#### [Exercise goal]
Within the listing below, count the lines that include "PendingChallenge" and give the count alone.

#### [Task data]
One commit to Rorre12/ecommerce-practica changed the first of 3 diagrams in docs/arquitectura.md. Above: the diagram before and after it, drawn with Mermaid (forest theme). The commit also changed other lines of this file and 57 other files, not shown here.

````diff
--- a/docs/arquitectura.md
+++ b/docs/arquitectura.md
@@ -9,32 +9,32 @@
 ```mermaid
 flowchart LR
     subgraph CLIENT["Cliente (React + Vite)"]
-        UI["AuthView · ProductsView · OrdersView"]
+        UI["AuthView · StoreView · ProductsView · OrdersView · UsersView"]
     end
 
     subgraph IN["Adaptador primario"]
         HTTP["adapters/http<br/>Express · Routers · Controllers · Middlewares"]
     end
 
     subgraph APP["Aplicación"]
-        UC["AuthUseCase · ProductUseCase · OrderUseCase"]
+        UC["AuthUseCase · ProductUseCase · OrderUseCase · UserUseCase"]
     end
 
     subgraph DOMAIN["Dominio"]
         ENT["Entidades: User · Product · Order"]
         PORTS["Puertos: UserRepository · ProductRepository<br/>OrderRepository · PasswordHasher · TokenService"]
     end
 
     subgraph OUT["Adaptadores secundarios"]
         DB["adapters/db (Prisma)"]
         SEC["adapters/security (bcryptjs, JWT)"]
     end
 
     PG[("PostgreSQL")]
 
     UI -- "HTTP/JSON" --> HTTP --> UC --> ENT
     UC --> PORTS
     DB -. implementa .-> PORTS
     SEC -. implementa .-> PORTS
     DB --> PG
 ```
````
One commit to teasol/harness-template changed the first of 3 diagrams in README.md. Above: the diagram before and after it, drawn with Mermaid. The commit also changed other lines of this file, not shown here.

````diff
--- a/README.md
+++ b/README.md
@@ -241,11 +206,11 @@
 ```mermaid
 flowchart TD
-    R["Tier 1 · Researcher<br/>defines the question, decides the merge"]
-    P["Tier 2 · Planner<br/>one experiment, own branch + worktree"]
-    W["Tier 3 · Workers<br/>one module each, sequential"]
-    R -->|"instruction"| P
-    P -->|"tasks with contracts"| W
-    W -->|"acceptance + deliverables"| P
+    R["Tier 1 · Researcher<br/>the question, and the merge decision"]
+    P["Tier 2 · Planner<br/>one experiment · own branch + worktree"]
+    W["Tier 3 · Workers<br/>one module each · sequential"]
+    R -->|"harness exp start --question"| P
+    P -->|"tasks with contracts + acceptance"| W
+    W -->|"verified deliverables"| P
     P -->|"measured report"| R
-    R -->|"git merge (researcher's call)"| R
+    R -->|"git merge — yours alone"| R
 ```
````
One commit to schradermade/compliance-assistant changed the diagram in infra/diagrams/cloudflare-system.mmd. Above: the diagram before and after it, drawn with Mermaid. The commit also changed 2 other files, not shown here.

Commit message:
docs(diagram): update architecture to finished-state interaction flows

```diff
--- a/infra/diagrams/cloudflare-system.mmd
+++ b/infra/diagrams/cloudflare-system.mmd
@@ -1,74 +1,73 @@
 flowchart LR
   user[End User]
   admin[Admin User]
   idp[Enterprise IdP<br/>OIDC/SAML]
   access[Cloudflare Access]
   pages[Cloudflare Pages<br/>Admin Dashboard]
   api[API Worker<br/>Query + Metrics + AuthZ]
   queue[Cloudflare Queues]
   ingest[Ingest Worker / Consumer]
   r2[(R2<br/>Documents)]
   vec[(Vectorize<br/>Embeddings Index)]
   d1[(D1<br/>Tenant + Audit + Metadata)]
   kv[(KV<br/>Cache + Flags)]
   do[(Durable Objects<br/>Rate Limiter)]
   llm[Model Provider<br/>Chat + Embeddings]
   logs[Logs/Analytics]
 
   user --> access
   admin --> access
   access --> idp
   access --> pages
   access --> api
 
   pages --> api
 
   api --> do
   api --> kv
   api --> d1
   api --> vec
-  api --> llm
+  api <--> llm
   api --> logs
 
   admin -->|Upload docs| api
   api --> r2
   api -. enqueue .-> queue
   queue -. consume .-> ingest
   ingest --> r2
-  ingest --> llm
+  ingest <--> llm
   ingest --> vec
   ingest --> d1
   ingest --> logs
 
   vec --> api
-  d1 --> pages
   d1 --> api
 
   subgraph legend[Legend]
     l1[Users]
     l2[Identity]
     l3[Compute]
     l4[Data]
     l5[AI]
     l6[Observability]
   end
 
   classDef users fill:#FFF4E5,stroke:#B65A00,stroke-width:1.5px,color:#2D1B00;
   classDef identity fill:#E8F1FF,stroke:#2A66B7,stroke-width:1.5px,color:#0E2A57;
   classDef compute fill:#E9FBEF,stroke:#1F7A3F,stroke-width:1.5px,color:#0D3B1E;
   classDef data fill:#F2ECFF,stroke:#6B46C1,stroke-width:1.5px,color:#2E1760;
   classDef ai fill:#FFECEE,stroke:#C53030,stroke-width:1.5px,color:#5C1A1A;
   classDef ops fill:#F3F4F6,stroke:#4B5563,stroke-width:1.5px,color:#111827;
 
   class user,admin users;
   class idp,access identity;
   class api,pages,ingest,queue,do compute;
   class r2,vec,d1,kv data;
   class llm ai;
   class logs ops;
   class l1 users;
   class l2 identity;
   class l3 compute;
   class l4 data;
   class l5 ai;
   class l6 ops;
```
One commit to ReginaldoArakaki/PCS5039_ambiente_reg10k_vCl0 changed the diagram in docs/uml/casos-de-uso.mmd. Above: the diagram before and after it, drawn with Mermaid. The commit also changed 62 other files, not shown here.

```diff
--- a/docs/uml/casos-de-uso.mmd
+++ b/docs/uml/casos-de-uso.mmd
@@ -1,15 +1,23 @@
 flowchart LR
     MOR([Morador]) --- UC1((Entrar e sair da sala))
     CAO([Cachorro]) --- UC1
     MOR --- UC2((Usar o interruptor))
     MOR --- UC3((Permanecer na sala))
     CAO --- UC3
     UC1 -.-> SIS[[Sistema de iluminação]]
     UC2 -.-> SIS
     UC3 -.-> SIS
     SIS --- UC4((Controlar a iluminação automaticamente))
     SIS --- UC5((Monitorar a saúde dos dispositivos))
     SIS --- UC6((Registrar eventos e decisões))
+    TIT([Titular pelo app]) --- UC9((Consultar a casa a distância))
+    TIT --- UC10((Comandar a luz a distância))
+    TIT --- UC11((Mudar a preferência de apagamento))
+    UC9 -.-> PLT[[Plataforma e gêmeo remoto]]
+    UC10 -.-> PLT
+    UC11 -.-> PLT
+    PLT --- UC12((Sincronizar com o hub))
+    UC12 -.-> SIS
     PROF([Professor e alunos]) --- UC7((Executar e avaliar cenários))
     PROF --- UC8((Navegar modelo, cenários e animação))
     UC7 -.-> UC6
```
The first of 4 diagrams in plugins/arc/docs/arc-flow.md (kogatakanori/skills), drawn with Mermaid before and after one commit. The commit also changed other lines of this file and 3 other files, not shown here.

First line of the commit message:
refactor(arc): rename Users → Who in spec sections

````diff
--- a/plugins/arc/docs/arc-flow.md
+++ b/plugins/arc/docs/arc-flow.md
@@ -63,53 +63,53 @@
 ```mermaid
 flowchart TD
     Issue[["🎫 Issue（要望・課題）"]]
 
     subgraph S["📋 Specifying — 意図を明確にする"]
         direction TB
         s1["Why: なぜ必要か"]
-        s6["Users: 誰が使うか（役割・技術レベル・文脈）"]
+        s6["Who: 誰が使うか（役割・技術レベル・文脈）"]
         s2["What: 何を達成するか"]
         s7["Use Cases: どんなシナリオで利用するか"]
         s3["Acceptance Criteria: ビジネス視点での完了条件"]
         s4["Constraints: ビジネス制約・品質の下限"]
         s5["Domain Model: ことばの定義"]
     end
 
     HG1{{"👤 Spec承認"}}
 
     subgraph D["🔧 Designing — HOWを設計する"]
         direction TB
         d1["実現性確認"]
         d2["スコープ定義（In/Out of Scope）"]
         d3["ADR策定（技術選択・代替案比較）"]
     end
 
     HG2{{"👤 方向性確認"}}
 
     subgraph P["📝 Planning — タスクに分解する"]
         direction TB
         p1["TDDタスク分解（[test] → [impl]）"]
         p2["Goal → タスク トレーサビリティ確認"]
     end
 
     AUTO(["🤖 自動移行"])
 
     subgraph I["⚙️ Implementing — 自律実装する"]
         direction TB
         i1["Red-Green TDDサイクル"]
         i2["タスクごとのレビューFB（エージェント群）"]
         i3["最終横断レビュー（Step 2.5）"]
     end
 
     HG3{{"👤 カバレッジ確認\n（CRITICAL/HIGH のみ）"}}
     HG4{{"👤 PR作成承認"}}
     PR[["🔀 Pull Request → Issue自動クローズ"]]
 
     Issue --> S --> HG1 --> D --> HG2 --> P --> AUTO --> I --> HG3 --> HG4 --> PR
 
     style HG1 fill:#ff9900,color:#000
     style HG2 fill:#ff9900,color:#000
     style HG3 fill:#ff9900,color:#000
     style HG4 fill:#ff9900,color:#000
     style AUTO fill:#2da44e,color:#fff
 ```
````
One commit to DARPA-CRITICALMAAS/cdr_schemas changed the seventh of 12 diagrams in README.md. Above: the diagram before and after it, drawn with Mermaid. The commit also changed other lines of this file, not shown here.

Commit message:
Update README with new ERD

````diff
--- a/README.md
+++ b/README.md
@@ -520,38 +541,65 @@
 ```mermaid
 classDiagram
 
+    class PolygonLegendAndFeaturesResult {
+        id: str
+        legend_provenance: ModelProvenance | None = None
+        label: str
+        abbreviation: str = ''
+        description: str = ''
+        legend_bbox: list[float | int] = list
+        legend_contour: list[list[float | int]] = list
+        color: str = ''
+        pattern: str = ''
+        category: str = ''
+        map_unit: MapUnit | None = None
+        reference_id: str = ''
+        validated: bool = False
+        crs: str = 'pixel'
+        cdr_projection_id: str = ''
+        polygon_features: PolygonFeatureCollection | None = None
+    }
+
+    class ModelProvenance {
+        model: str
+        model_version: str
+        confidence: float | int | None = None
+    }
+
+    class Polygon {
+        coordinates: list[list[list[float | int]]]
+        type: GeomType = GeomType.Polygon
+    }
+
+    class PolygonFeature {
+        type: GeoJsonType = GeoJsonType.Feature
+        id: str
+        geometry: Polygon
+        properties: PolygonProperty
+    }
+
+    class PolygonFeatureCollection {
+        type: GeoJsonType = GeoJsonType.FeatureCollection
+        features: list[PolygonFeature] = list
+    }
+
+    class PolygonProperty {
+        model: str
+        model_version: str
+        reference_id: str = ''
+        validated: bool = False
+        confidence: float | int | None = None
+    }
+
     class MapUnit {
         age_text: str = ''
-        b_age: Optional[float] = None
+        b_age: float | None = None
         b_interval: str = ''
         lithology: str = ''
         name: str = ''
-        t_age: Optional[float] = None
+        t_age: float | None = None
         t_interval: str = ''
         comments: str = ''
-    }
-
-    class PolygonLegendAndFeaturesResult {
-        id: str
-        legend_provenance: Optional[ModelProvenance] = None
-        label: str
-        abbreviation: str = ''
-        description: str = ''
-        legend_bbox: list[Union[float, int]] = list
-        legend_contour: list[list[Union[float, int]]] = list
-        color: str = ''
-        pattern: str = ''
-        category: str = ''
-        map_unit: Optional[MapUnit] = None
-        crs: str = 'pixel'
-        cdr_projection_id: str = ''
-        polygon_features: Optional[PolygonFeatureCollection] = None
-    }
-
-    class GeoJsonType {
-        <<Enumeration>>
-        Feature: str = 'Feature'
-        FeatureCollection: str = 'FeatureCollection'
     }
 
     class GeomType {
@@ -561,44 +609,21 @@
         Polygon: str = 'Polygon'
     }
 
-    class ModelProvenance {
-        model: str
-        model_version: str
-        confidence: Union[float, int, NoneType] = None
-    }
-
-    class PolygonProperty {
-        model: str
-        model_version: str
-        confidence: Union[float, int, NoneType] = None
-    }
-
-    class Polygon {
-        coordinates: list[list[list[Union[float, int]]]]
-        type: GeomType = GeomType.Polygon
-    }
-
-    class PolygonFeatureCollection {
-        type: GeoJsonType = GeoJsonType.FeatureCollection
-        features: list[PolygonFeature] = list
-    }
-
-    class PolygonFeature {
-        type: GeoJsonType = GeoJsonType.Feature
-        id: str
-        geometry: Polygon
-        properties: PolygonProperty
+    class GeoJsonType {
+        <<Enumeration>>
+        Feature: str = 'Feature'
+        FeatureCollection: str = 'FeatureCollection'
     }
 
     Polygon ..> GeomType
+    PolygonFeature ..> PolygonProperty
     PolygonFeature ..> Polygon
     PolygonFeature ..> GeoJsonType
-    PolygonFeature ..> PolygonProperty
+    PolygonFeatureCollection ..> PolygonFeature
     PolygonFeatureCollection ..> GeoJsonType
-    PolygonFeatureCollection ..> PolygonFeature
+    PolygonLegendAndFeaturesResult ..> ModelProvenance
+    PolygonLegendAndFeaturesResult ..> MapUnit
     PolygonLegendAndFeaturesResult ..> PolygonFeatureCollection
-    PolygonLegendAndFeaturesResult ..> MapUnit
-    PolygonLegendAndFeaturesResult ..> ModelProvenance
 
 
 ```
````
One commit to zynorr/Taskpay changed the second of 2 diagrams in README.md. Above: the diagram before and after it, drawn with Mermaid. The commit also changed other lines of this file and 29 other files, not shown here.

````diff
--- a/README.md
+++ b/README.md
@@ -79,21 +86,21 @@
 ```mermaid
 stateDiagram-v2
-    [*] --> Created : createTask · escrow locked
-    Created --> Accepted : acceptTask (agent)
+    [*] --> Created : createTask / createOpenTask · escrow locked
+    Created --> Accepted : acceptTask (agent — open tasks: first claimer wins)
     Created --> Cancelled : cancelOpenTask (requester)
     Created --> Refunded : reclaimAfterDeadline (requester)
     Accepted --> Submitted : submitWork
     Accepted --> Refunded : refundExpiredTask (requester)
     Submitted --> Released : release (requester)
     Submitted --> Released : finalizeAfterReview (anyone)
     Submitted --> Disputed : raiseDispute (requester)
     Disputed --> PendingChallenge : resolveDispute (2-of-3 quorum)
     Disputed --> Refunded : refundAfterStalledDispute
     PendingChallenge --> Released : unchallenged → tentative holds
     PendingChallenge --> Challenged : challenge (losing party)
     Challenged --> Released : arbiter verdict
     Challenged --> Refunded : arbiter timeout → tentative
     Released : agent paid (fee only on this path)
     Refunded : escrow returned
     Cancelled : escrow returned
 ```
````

#### [Reply]
3